Samantha Meese, spokeswoman for Regence, confirmed Monday that the nonprofit is following Kreidler’s Oct. 15 cease-and-desist order. However, Meese also said in an e-mail that the commissioner’s “legal position is not supported by Washington statutes” and that Regence “is exploring all of its legal and business options, and we will make a decision in the near future as to how we will proceed in a manner that best serves all of our members.”
o Previously: Washington Insurance Commissioner Mike Kreidler ordered Regence BlueShield "to stop illegally denying insurance to children."
o What's new: Regence confirmed Monday it is complying with Kreidler's order to sell to children in the individual insurance marketplace, although it still disagrees with it.
o What's next: Regence is "exploring all of its legal and business options" and will soon make a decision on how to proceed.
Rich Roesler, spokesman for Kreidler, said the commissioner’s order received serious consideration, including legal review, before being issued. “We definitely stand by our position,” he said.
Kreidler’s order came on the heels of a decision by Regence to stop selling individual health insurance policies to people younger than 19 as of Oct. 1. Regence made the decision after provisions of the federal health care reform law took effect Sept. 23, requiring insurers to cover all health conditions of the children they enroll — no exclusions for such preexisting conditions as asthma are allowed.
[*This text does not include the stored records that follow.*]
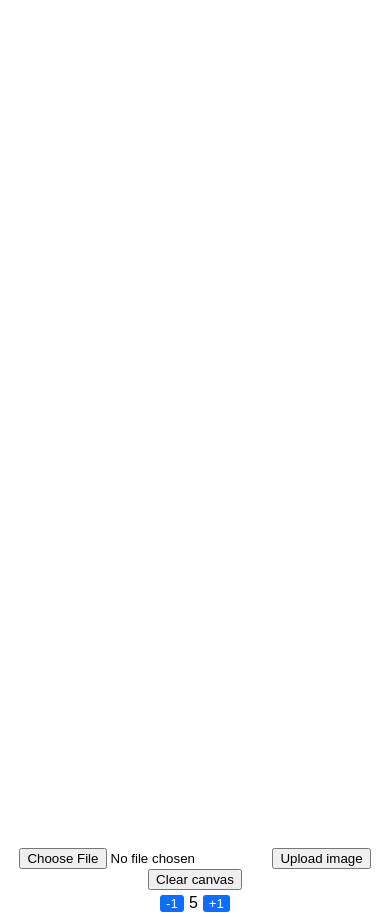
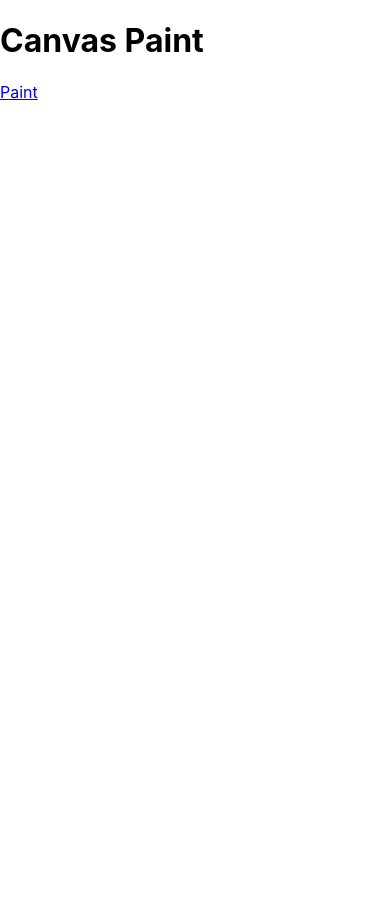
Before and after one commit to MatevosyanDavid/canvas-editor, a React (Create React App) app: page / in a window 390 px wide. After the commit the page ends 844 px from the top, so only its background shows below. Built offline with nearby package versions, Linux system fonts and the light colour scheme.

Commit message:
Add Routes

```diff
--- a/package.json
+++ b/package.json
@@ -12,6 +12,7 @@
     "@types/react-dom": "^17.0.11",
     "react": "^17.0.2",
     "react-dom": "^17.0.2",
+    "react-router-dom": "^6.2.2",
     "react-scripts": "5.0.0",
     "typescript": "^4.5.5",
     "web-vitals": "^2.1.4"
--- /dev/null
+++ b/public/404.html
@@ -0,0 +1,33 @@
+<!DOCTYPE html>
+<html>
+  <head>
+    <meta charset="utf-8">
+    <meta name="viewport" content="width=device-width, initial-scale=1">
+    <title>Page Not Found</title>
+
+    <style media="screen">
+      body { background: #ECEFF1; color: rgba(0,0,0,0.87); font-family: Roboto, Helvetica, Arial, sans-serif; margin: 0; padding: 0; }
+      #message { background: white; max-width: 360px; margin: 100px auto 16px; padding: 32px 24px 16px; border-radius: 3px; }
+      #message h3 { color: #888; font-weight: normal; font-size: 16px; margin: 16px 0 12px; }
+      #message h2 { color: #ffa100; font-weight: bold; font-size: 16px; margin: 0 0 8px; }
+      #message h1 { font-size: 22px; font-weight: 300; color: rgba(0,0,0,0.6); margin: 0 0 16px;}
+      #message p { line-height: 140%; margin: 16px 0 24px; font-size: 14px; }
+      #message a { display: block; text-align: center; background: #039be5; text-transform: uppercase; text-decoration: none; color: white; padding: 16px; border-radius: 4px; }
+      #message, #message a { box-shadow: 0 1px 3px rgba(0,0,0,0.12), 0 1px 2px rgba(0,0,0,0.24); }
+      #load { color: rgba(0,0,0,0.4); text-align: center; font-size: 13px; }
+      @media (max-width: 600px) {
+        body, #message { margin-top: 0; background: white; box-shadow: none; }
+        body { border-top: 16px solid #ffa100; }
+      }
+    </style>
+  </head>
+  <body>
+    <div id="message">
+      <h2>404</h2>
+      <h1>Page Not Found</h1>
+      <p>The specified file was not found on this website. Please check the URL for mistakes and try again.</p>
+      <h3>Why am I seeing this?</h3>
+      <p>This page was generated by the Firebase Command-Line Interface. To modify it, edit the <code>404.html</code> file in your project's configured <code>public</code> directory.</p>
+    </div>
+  </body>
+</html>
--- a/src/App.tsx
+++ b/src/App.tsx
@@ -1,24 +1,19 @@
-import { useState } from 'react';
+import { BrowserRouter, Routes, Route } from 'react-router-dom';
 
-import Canvas from 'Section/Canvas';
+import Paint from 'Pages/Paint';
+
+import { routes } from 'Routes';
 
 import './index.css';
 
 export default function App() {
-  const [size, setSize] = useState<number>(5);
-
-  const handleSizeChange = (size: number): void => {
-    setSize(prevSize => (prevSize || size > 0 ? prevSize + size : 0));
-  };
-
   return (
-    <div className="App">
-      <Canvas size={size} />
-      <div className="btn-block">
-        <button onClick={() => handleSizeChange(-1)}>-1</button>
-        <span>{size}</span>
-        <button onClick={() => handleSizeChange(1)}>+1</button>
-      </div>
-    </div>
+    <BrowserRouter>
+      <Routes>
+        {routes.map(({ path, element: Element }) => (
+          <Route key={path} path={path} element={<Element />} />
+        ))}
+      </Routes>
+    </BrowserRouter>
   );
 }
--- /dev/null
+++ b/src/Pages/Home/index.tsx
@@ -0,0 +1,12 @@
+import { Link } from 'react-router-dom';
+
+function Home() {
+  return (
+    <div>
+      <h1>Canvas Paint</h1>
+      <Link to="/paint">Paint</Link>
+    </div>
+  );
+}
+
+export default Home;
--- /dev/null
+++ b/src/Pages/Paint/index.tsx
@@ -0,0 +1,24 @@
+import { useState } from 'react';
+import { Link } from 'react-router-dom';
+
+import Canvas from 'Section/Canvas';
+
+export default function App() {
+  const [size, setSize] = useState<number>(5);
+
+  const handleSizeChange = (size: number): void => {
+    setSize(prevSize => (prevSize || size > 0 ? prevSize + size : 0));
+  };
+
+  return (
+    <div className="App">
+      <Canvas size={size} />
+      <div className="btn-block">
+        <button onClick={() => handleSizeChange(-1)}>-1</button>
+        <span>{size}</span>
+        <button onClick={() => handleSizeChange(1)}>+1</button>
+        <Link to="/">Home</Link>
+      </div>
+    </div>
+  );
+}
--- /dev/null
+++ b/src/Routes/index.tsx
@@ -0,0 +1,13 @@
+import Home from 'Pages/Home';
+import Paint from 'Pages/Paint';
+
+export const routes = [
+  {
+    path: '/',
+    element: Home,
+  },
+  {
+    path: '/paint',
+    element: Paint,
+  },
+];
```
Also changed, not shown: firebase.json (added), src/App.css (added), 2 other files (tests, documents, lock files or other folders).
The insurer continued to sell plans that covered children through their parents’ employers, as well as non-employer plans that also covered other family members.
In an Oct. 15 news release announc ing his cease-and-desist order, Kreidler said the nonprofit was “in clear violation of state law that prohibits insurers from denying insurance to people on the basis of age.” In response, Regence called Kreidler’s action a “gross politicization” of a complex problem.
For now, Regence Group — which operates as Regence BlueShield in most of the state and as Regence BlueCross BlueShield of Oregon in Clark County — is complying with Kreidler’s order. Meese said the nonprofit is accepting applications for people younger than 19 “received on or after” Oct. 15 and is processing those applications according to written guidelines issued by Kreidler’s office to all health insurers in Washington on Oct. 5.
“Finding a way to maintain fair access to the insurance market for individuals under the age of 19 is a national issue and we will continue to work with state and federal regulators on finding meaningful solutions,” Meese said.
If Regence ultimately refuses to comply with Kreidler’s cease-and-desist order, it could request a hearing before an administrative hearings judge special to the insurance commissioner’s office or seek an outside hearing before a Superior Court judge.
Regence covers more than 720,000 lives, or roughly 18 percent of the market.
In Clark County, Regence is one of five insurers that sell individual health insurance policies. The other four are: KPS Health Plans, Kaiser Foundation Health Plan of the Northwest, Lifewise Health Plan of Washington and Time Insurance Company (operating as Assurant Health).